The Timely Call

Just then you happen to get a phone call from your boss, whereby you apologetically excuse yourself, step out, answer your call and come back into the warm cabin room. And this warm air in the room sets you into another fit of cough. ‘Oh yes, I’ve noticed this every time I walk into a warm room.’ The minute you say this, a smile spreads across my face. A combined analysis of your fantastic observations have just narrowed it down to two remedies for me now! I ask you about your thirst for water and you narrate how you’ve been as thirsty as a sponge since the last two days. Cha Ching! We’ve now struck gold!! A few more questions to confirm that I have the essence of what remedy you need and now I have that one remedy out of the 514 that fits your condition exactly and will work like magic.

One size does not fit all
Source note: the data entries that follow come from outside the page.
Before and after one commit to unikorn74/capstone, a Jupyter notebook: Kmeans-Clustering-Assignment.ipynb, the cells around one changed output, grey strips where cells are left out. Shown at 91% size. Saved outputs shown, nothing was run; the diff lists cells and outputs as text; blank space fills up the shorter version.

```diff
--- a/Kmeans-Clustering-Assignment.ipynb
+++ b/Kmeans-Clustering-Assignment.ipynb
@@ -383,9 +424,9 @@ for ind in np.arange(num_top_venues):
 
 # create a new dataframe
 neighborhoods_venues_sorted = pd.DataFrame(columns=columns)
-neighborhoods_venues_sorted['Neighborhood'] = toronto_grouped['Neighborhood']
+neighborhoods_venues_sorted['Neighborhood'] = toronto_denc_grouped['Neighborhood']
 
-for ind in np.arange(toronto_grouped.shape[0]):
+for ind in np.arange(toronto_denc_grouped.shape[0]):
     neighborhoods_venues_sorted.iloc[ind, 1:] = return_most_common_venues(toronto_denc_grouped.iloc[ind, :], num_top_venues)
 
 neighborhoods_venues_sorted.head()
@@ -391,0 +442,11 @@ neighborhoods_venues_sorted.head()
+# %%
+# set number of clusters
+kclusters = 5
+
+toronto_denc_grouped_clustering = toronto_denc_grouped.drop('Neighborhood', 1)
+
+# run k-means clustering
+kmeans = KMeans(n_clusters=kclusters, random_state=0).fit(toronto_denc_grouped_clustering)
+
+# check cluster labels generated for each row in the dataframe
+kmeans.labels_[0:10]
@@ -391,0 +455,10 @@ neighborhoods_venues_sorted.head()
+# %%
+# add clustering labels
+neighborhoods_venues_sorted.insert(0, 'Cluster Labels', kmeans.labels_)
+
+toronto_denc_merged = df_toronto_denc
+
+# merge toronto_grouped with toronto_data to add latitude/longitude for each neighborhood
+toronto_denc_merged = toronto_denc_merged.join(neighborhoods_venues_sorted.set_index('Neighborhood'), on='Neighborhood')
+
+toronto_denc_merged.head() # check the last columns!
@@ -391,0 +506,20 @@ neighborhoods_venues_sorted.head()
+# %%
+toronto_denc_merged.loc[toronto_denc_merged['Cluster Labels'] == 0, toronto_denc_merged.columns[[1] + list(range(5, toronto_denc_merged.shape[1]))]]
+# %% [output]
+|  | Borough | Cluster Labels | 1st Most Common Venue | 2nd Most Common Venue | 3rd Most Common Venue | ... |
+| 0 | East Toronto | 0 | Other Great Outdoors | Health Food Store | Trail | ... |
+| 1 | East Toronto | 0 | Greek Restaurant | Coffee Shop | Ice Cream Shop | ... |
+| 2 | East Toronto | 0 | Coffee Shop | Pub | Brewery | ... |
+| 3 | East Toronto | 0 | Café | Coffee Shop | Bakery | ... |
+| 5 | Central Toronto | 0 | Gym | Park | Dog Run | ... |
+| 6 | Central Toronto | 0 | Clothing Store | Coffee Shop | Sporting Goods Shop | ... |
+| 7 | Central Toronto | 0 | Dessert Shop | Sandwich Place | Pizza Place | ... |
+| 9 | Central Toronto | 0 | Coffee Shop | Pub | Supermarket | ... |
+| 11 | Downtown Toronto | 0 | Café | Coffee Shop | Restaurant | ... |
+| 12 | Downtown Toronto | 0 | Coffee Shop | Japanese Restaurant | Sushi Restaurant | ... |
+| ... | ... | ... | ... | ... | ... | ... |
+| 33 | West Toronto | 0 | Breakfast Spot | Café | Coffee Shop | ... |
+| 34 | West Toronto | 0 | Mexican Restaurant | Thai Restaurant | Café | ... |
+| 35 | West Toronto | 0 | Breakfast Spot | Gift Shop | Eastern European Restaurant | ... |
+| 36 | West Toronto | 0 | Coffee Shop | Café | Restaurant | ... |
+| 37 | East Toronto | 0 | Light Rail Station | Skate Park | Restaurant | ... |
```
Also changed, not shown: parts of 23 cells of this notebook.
Why do you need so many remedies for dry cough? Why can’t you just have one size that fits all and get done with it? Well, homeopathic medicines believe in treating the person with the cough and not just the cough. And just like no two people are alike, neither are their coughs. Some people have a cough that comes on only at night, while others get a bout when they talk. I’m sure you’ve noticed how different the illnesses are with every member of your family. Not just the symptoms, but also what triggers each illness, how quickly it comes on, how long it drags out, what depth it goes to, how much damage it leaves behind … It’s all so different for every person. Different people with different ways in which they are affected need differing remedies too, don’t they?

It begins at the end

If Mr. Kamat came to an allopath with cough since more than three weeks, night sweats, evening fevers and weight loss, the allopathic would gather that this is what Mr. Kamat has in common with  all patients who have tuberculosis. A few tests would confirm the diagnosis and this is where the story would end with a standard regimen of treatment.
However with a homeopath this would be the beginning. After a few tests to confirm the diagnosis, they would try to find out what it is that sets Mr. Kamat’s tuberculosis apart. None of the common symptoms that led to the diagnosis would be considered. Just like we saw earlier, all peculiar symptoms and signs would be analysed to pick a remedy that specifically suits Mr. Kamat’s tuberculosis.

Knowing what to look for

So how would you know what symptoms are common and what are important for your homeopath? Well, that’s not your headache, it’s your homeopath’s. All you need to do is observe yourself and report anything that you notice is a change from your routine self. Which of them to use to diagnose your illness and then which to use to diagnose your remedy is your homeopath’s job.
“Oh but Doctor, when it comes to my kids, I want to be absolutely sure that I am not missing out on anything. If I know what to look for, I will see it better. Can’t you give me a list of things that I need to observe?” Mrs. Lokhande said to me one day. I was amazed at her diligence, her intelligence and her burning desire to leave no stone unturned for her kids. Mrs. Lokhande, this one is for mothers like you – a list of things that you can observe for various types of complaints…